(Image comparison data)
■ ■ ■ ■ ■ ■ ■
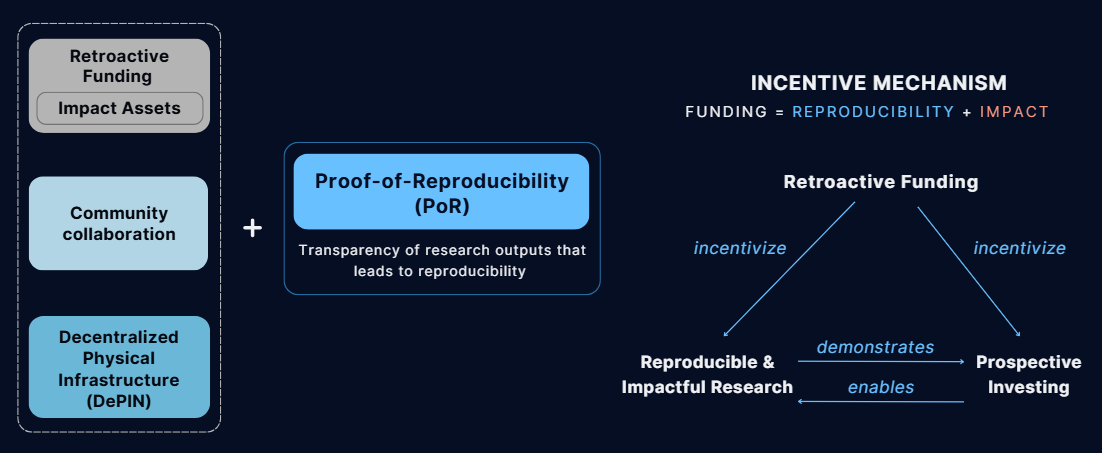
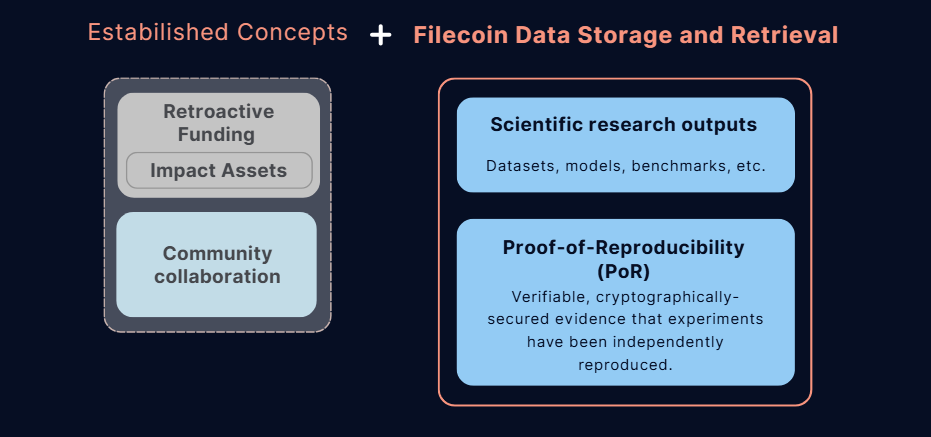
README file with updated information about platform.

diff --git a/README.md b/README.md
@@ -2,73 +2,92 @@
 
 ![header](assets/header.png)
 
-##  Overview
+## 🌍 Overview
 
-**Cairn** is protocol and platform that tracks the reuse and reproduction of scientific outputs in the field of embodied AI, and retroactively rewards impactful work (both scientific and supporting).
- 
- > By leveraging decentralized storage, smart contracts, and tokenized impact assets, Cairn creates a transparent, incentive-aligned ecosystem for scientists, funders, and the broader research community.
+**Cairn** is a decentralized protocol and platform designed to track the reuse and reproducibility of scientific outputs in the field of artificial intelligence, retroactively rewarding impactful research.\
+<br>
+By leveraging decentralized storage, smart contracts, and tokenized impact assets, Cairn creates a transparent, incentive-aligned ecosystem that connects scientists, funders, and the research community. It introduces the Proof of Reproducibility (PoR) to verify experiment replication, uses Filecoin for secure and verifiable data storage, and employs smart contracts on the Filecoin Virtual Machine to manage project registration, impact evaluation, and retroactive funding via USDFC stablecoin payments.
 
-![desci](assets/filecoin.png)
+<br>
+<img src="assets/filecoin.png" alt="desci" width="800"/>
 
-### Core Features: 
-  - 🔄 Tracks reuse and reproduction of scientific outputs  
-  - 🏆 Retroactively rewards impactful work  
-  - 🔍 Ensures transparency and data integrity  
----
-
-## Challenges in Scientific Research
-
-Scientific research, especially in **embodied AI**, faces systemic challenges: 
-
-- **Poor incentives for long-term, impactful work:** \
-Academic recognition and funding systems tend to reward novelty and publication volume over real-world usability, long-term impact, and reproducibility.
-- **Reproducibility crisis**: \
-A large portion of published research cannot be reliably reproduced, leading to wasted effort, erosion of trust, and slower scientific progress.  
-- **Centralized funding**: \
-Funding decisions are concentrated in a few institutions, which can limit diversity in research agendas and hinder innovation from underrepresented contributors.
 <br>
 
-> Together, these factors create a research ecosystem where reusable and impactful work is difficult to track, undervalued in funding decisions, and ultimately underutilized—slowing progress in one of the most promising and societally significant areas of artificial intelligence.
+### Core Features:
+
+- ✅ **Proofs of Reproducibility (PoRs)** - Verifiable evidence that research outputs (models, datasets, papers) can be independently replicated.
+
+- 📊 **Impact Tracking & Metrics** - Aggregates reuse signals across HuggingFace, ArXiv, etc. and surfaces which outputs are not only reproducible but also used by the community.
+
+- 💰 **Retroactive Funding Flows** - Rewards are distributed based on verified reproducibility and impact of the research outputs. 
+
+
+
+## ⚠️ Challenges in Scientific Research
+
+Scientific research, especially in the field od **artificial intelligence**, faces systemic challenges that hinder progress and equitable participation:
+
+- **🚫 Poor incentives for long-term, impactful work:** \
+Academic recognition and funding systems tend to reward novelty and publication volume over real-world impact, long-term usability, and reproducibility.
+
+- **🔎 Reproducibility  and transparency issues:** \
+A significant portion of published AI research cannot be reliably reproduced due to opaque methodologies, missing data, or proprietary tooling. This not only wastes resources but also undermines trust and slows scientific advancement.
+
+- **🔒  Centralized control and limited access:** \
+Research output and funding are heavily concentrated within a small number of elite institutions and corporations. This creates high barriers to entry, excludes underrepresented voices, and narrows the diversity of ideas and approaches.
+
+- **💸 Funding inefficiency:** \
+Funders struggle to identify and support projects with the highest potential for real-world impact, largely due to a lack of standardized, transparent indicators of research quality and reuse potential.
+
 <br>
 
-![problem](assets/problem.png)<br> 
-
+> Collectively, these challenges create a research ecosystem where meaningful, reusable, and socially beneficial work is hard to surface, fund, and scale, ultimately limiting the potential of AI research to serve broader public good.
+<br>
 
 ---
-##  Our Solution
+## 💡  Our Solution
 
-We combined established concepts with a new system (Proof of Reproducibility) designed to provide verifiable evidence for scientific experiments:
+We propose a transparent, community-driven system that incentivizes the production and validation of reproducible, high-impact research through retroactive funding:
 
-- **Proof of Reproducibility (PoR):** Verifiable, cryptographically-secured evidence that experiments have been independently reproduced. 
-- **Decentralized Storage:** All research data, models, and proofs are stored on IPFS for permanence and verifiability. 
-- **Smart Contracts:** Manage project registration and proof of reproducibility, impact evaluation, and funding distribution on-chain.  
-- **Hypercerts:** Tokenized certificates of impact, representing the value of scientific contributions.  
-- **Retroactive Funding:** Rewards are distributed based on actual impact and reproducibility, not just proposals.  
-- **DAO Governance:** Community-driven evaluation and funding decisions.
+1. **Retroactive Funding as Incentive** \
+Researchers are rewarded after their work has demonstrated real-world impact and reproducibility. This shifts the incentive structure away from publication quantity toward long-term utility, transparency, and community use.
+
+2. **Reproducibility as a Funding Criterion**\
+ To qualify for funding, research outputs must be:
+   - Accompanied by clear, complete, and open instructions for reproduction
+   - Successfully reproduced by independent contributors
+   - Used or cited by others in the ecosystem (impactful)
+
+3. **Community Verification (DAO)** \
+  A decentralized group of contributors evaluates reproducibility claims, submits proofs, and votes on their validity. This crowdsourced model improves trust, scalability, and reduces gatekeeping.
+
+4. **Decentralized Storage** \
+ All research artifacts and reproducibility proofs are stored on Filecoin, ensuring they are:
+    - Immutable and tamper-proof
+    - Publicly accessible and verifiable
+    - Permanently linked to the funding mechanism via smart contracts
+
 <br> 
+<img src="assets/PoR.png" alt="PoR" width="800"/>
 
-![PoR](assets/PoR.png)
+<br>
 
-
-The system is designed to incentivize and validate impactful, reproducible scientific research by connecting scientists, funders, and decentralized infrastructure via a Web3-native workflow. It is built around the
+The system is designed to incentivize and validate impactful, reproducible scientific research by connecting researchers, funders, and decentralized infrastructure via a Web3-native workflow. It is built around the
 Cairn platform, with various stakeholders and components described below:
+<br>
 
-<br> 
+<img src="assets/Cairn_platform.png" alt="Concept" width="800"/>
 
-![Concept](assets/Cairn.png)
-<br> 
-
-> See [whitepaper](whitepaper/Cairn_whitepaper.pdf) for a detailed technical and conceptual overview. 
 ---
 
-## Filecoin integration
+## ⚙️ Filecoin integration
 Cairn integrates Filecoin technology as a foundational layer to ensure decentralized, secure, and verifiable storage of scientific research data and metadata:
 
 - **Smart Contracts on the Filecoin Network:**  
   Cairn’s smart contract is currently deployed on the Filecoin calibration testnet.
 
 - **Data Storage and Retrieval:**  
-  All scientific research outputs—including datasets, machine learning models, benchmarks, and Proofs of Reproducibility (PoRs)—are stored on **IPFS**. This ensures **data provenance, immutability, and long-term availability**.
+  All scientific research outputs—including datasets, machine learning models, benchmarks, and Proofs of Reproducibility (PoRs)—are stored on **Filecoin**. This ensures **data provenance, immutability, and long-term availability**.
 
 - **Crypto-based Payments with USDFC Stablecoin:**  
   Cairn uses the **USDFC stablecoin**, native to Filecoin’s ecosystem, to enable **stable, trustless, and efficient capital flows** between funders and researchers, supporting usage-based billing and retroactive funding models.
@@ -78,37 +97,61 @@ Cairn integrates Filecoin technology as a foundational layer to ensure decentral
 
 | Component         | Technology / Protocol         | Purpose                                              |
 |-------------------|------------------------------|------------------------------------------------------|
-| Storage           | **Filecoin**, **IPFS**       | Decentralized, verifiable storage of all research data and metadata |
+| Storage           | **Filecoin**      | Decentralized, verifiable storage of all research data and metadata |
 | Payments          | **USDFC Stablecoin**         | Stable, on-chain funding and rewards                 |
 | Smart Contracts   | **Filecoin Virtual Machine (FVM)** | Transparent, immutable project and funding logic     |
-| Impact Assets     | **Hypercerts**                   | Tokenized, tradable proof of  impact       |
 
----
 
-## How Cairn Works
 
-Cairn provides a transparent, decentralized workflow for tracking, verifying, and rewarding impactful scientific research:
 
-1. **Project Creation:**  
-  Scientists register new research projects on-chain, minting Hypercert impact assets to represent contributions. Project metadata and outputs are stored on IPFS, with their CIDs registered on the Cairn smart contract.
+## 👉 How Cairn Works
 
-2. **Recording Outputs:**  
-  Models, datasets, benchmarks, and results are published to IPFS and linked to the project via smart contracts. This ensures all research outputs are verifiable and permanently available.
+ ### 👩🔬 A Researcher’s Journey
+
+1. **Connect your account:**  
+  Link Cairn with HuggingFace, ArXiv, GitHub, and other platforms to automatically import your research.
+
+2. **Create a Project:**  
+  Select your existing research outputs or upload new ones - code, datasets, papers etc. and create a project with metadata and outputs.
 
 3. **Proof of Reproducibility (PoR):**  
-  Third parties independently replicate experiments and submit cryptographically-secured PoRs—experiment logs, video proofs, and receipts—stored on IPFS and linked on-chain. This provides verifiable evidence of reproducibility.
+  Evaluators review and replicate your work, and submit cryptographically-secured Proofs of Reproducibility (PoRs) logs and other proofs stored on Filecoin and linked on-chain. This provides verifiable evidence of reproducibility.
 
 4. **Impact Evaluation:**  
-  Designated scientists, funders, and evaluators vote on each project’s impact tier, determining eligibility for retroactive funding. Future implementations will introduce DAO-based community voting.
+  Designated evaluators, researchers and funders vote on each project’s impact. Future implementations will introduce DAO-based community voting.
 
 5. **Retroactive Funding:**  
-  Once a project meets the required criteria (outputs, PoRs, impact evaluation), USDFC funds are distributed proportionally to impact-asset holders based on verified impact.
+  Once a project meets the required criteria (verified PoRs, impact evaluation), it can be submitted for a funding round.
 
-**Dispute Resolution:**  
+     **Dispute Resolution:**  
 Community members can challenge submitted PoRs through a dispute mechanism, ensuring the integrity and trustworthiness of reproducibility claims.
 
----
-## Tech Stack ##
+
+### 💸 A Funder’s Perspective
+
+1. **Fund Research Projects:**  
+Start a funding round to support projects that align with what you value.
+
+2. **Assess Impact:**  
+  Track reproducibility metrics and identify projects delivering real value.
+
+3. **Track Your Contribution:**  
+onitor the real-world outcomes of your funding through transparent, on-chain reporting. 
+
+### 👀 A Guest’s Perspective
+
+1. **Explore Projects:**  
+Browse projects, models, datasets and other outputs that have verified proof of reproducibility.
+
+2. **Follow Impact:**  
+  See which projects are gaining traction and reuse.
+
+3. **Download Outputs:**  
+Download open-source data and PoR proofs from Filecoin.
+
+
+## 🛠 Tech Stack ##
+
 -  w3up-client – IPFS-based storage services (decentralized file management)
 - ethers.js – Blockchain network interactions & decentralized features
 - React – Component-based UI architecture
@@ -121,16 +164,13 @@ Community members can challenge submitted PoRs through a dispute mechanism, ensu
 👉 **Note:** For detailed setup instructions for smart contracts, frontend, and other modules, see the respective subdirectory README files.
 
 ---
-## Live Demo ##
 
-Visit: [Cairn app](https://octopus-app-5rjoy.ondigitalocean.app/)\
-Or watch our demo video: [YouTube](https://www.youtube.com/watch?v=aHEJTJmeWjM&ab_channel=LukaLevac)
+## 🌐 Live Demo ##
 
-## License ##
+[Try the Cairn App](https://cairn-app-9vb6z.ondigitalocean.app/)\
+▶️ Watch our demo video: [YouTube](https://www.youtube.com/watch?v=aHEJTJmeWjM&ab_channel=LukaLevac) \
+X:  Cairn [@cairn_platform](https://x.com/cairn_platform)
+
+## 📜 License ##
+
 This project is licensed under the MIT License.
-
-
-
-
-
-

diff --git a/app/frontend/README.md b/app/frontend/README.md
@@ -1,20 +1,35 @@
 # Cairn - Front End App
 
-![header](/assets/header.png)
+## 🌍 Overview
 
-## Live demo
+This is the frontend application for 👉 [Cairn app](https://cairn-app-9vb6z.ondigitalocean.app/), a decentralized platform that tracks the reproducibility and impact of AI research.
+The frontend provides dashboards for researchers, funders and guest to interact with Cairn’s backend services, smart contracts, and data ingestion APIs.
 
-Visit: https://octopus-app-5rjoy.ondigitalocean.app/ <br>
-
-
-> See [Quick Start](#quick-start) below to help you get started.
+<br>
+<img src="public/cairn_landing.png" alt="cairn" width="800"/>
 <br>
 
-![Cairn Front End App](public/scientistImage.png)
+<br>
+<img src="public/reproduced_projects.png" alt="reproduced_projects" width="800"/>
+<br>
 
+<br>
+<img src="public/PoR_download.png" alt="PoR_download" width="800"/>
+<br>
 
+## 🧪 Features Implemented
 
-## Overview
+- Project registration + metadata submission UI
+
+- Proof of Reproducibility (PoR) submission UI
+
+- Filecoin storage UI
+
+- Implementation of Minimal Funding Process
+
+- HuggingFace web2 data ingestion (upcoming)
+
+- Impact metrics integration (upcoming)
 
 ## Key Technologies
 
@@ -25,37 +40,35 @@ Visit: https://octopus-app-5rjoy.ondigitalocean.app/ <br>
 - **Vite**: Offers lightning-fast development server and optimized production builds.
 - **Tailwind CSS**: Enables rapid UI development with utility classes.
 
+## Live demo
 
-## Features
-
-- **Decentralized Storage**: Upload and retrieve files using IPFS.
-- **Blockchain Integration**: Interact with smart contracts on Filecoin Calibration test network.
-- **Responsive Design**: Mobile-friendly layouts powered by Tailwind CSS.
-- **Type-Safe Codebase**: Enhanced reliability and developer experience with TypeScript.
+Visit: [Cairn app](https://cairn-app-9vb6z.ondigitalocean.app/) <br>
 
 ---
-
-## Usage 
-- Register project:
-    - Use the `useRegisterProject` hook to register a new project with a name and description.
 
 ## Getting Started
 
 1. **Install dependencies**:
+
     ```bash
     npm install
     ```
+
 2. **Create a `.env` file** in the root directory and add your environment variables:
+
     ```env
     VITE_AGENT_KEY=xxxxx
     VITE_PROOF=xxxxx
     ```
-    Replace `xxxxx` with your actual values. To see how to get these values, refer to the [w3up-client docs](https://docs.storacha.network/)
+
 2. **Run the development server**:
+
     ```bash
     npm run dev
     ```
+
 3. **Build for production**:
+
     ```bash
     npm run build
     ```
@@ -70,53 +83,3 @@ Visit: https://octopus-app-5rjoy.ondigitalocean.app/ <br>
 - [Tailwind CSS Docs](https://tailwindcss.com/docs)
   
 ---
-
-###  Quick Start
-This is meant to be a quick start guide for users who want to quickly try out the Cairn protocol and platform.
-
-#### 🔵 Wallet Setup
-1. **Install MetaMask**:  
-   Download and install the [MetaMask browser extension](https://metamask.io/).
-2. **Create a Wallet**:
-    Follow the instructions to create a new wallet. Make sure to securely store your seed phrase.
-3. **Connect to Filecoin Calibration Testnet**:
-    - **Cairn app should prompt the user with correct chain data**
-    - If not, you can manually add the network:
-      - Open MetaMask and click on the network dropdown.
-      - Select "Add Network" and enter the following details:
-        - **Network Name**: Filecoin Calibration Testnet
-        - **New RPC URL**: https://rpc.ankr.com/filecoin_testnet
-        - Other data should be filled automatically.
-
-#### 🔵 Getting Testnet tFIL and USDFC
-1. **Get tFIL**:  
-   Use the [Filecoin Calibration Faucet](https://faucet.calibnet.chainsafe-fil.io/) to request testnet FIL (tFIL) for gas fees.\
-   Enter your wallet address in the input field and send 100 tFIL to your wallet.
-3. **Get USDFC**:
-    Use the [USDFC Faucet](https://forest-explorer.chainsafe.dev/faucet/calibnet_usdfc) to request USDFC tokens for funding projects.
-
-#### 🔵 Choosing a role
-To switch between Scientist and Funder dashboard head over to the top right corner, where you see your profile and wallet address. 
-
-#### 🔵 Register a New Project - Scientist role
-Before you can register a new project, you need to submit a minimum of one Proof of Reproducibility (PoR) and that PoR needs to get verified on-chain. The demo app is currently running on the testnet and it takes ~2 minutes to do that:
- 1. Click on the button or card "New project" and fill out the form. In this step you must also define your Funding Goal.
- 2. Click on the button "Create Project". This starts a 3 step process of the project being created on-chain:
-  - Confirm the transaction request in the Metamask wallet. The app is uploading the project metadata to IPFS. Then it starts minting the Hypercert.
-  - Confirm the withdrawal request for the Hypercert approval.
-  - Confirm the transaction request. The app is connecting the project and Hypercert token ID.
-    
- #### 🔵 Submitting Record Outputs - Scientist role
- 1. Click on "View Project" and head over to Research Outputs section and add fill out the Output fields
- 2. Confirm the transaction request in Metamask to record the outputs on-chain. 
-
-#### 🔵 Submiting a Proof of Reproducibility - Scientist role
-To submit a PoR, you need to select a project with a registered output. Click On "Submit Reproducibility", provide the requested repruducibility proof and submit.
-The verification of the PoR for this demo takes about 5 minutes. In the meantime, other users can dispute on your PoR if they find it not suitable. The timespan of this action would normally be a couple of days.
-
-#### 🔵 Fund a project - Funder role
-To fund a project you simply select a project in the Discovery tab, where you can see the funding amount and the impact score of each project. 
-For now the funding is only possible for the whole amount of the project's funding goal. Just clisk on the button "Fund" and you will see the project in your portfolio.
-
-
-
■ ■ ■ ■ ■ ■ ■
* [What you have to do] Take every line above that includes the string "real" and return it.

* [Reply]
-Academic recognition and funding systems tend to reward novelty and publication volume over real-world usability, long-term impact, and reproducibility.
+Academic recognition and funding systems tend to reward novelty and publication volume over real-world impact, long-term usability, and reproducibility.
+Funders struggle to identify and support projects with the highest potential for real-world impact, largely due to a lack of standardized, transparent indicators of research quality and reuse potential.
+Researchers are rewarded after their work has demonstrated real-world impact and reproducibility. This shifts the incentive structure away from publication quantity toward long-term utility, transparency, and community use.
+  Track reproducibility metrics and identify projects delivering real value.
+onitor the real-world outcomes of your funding through transparent, on-chain reporting. 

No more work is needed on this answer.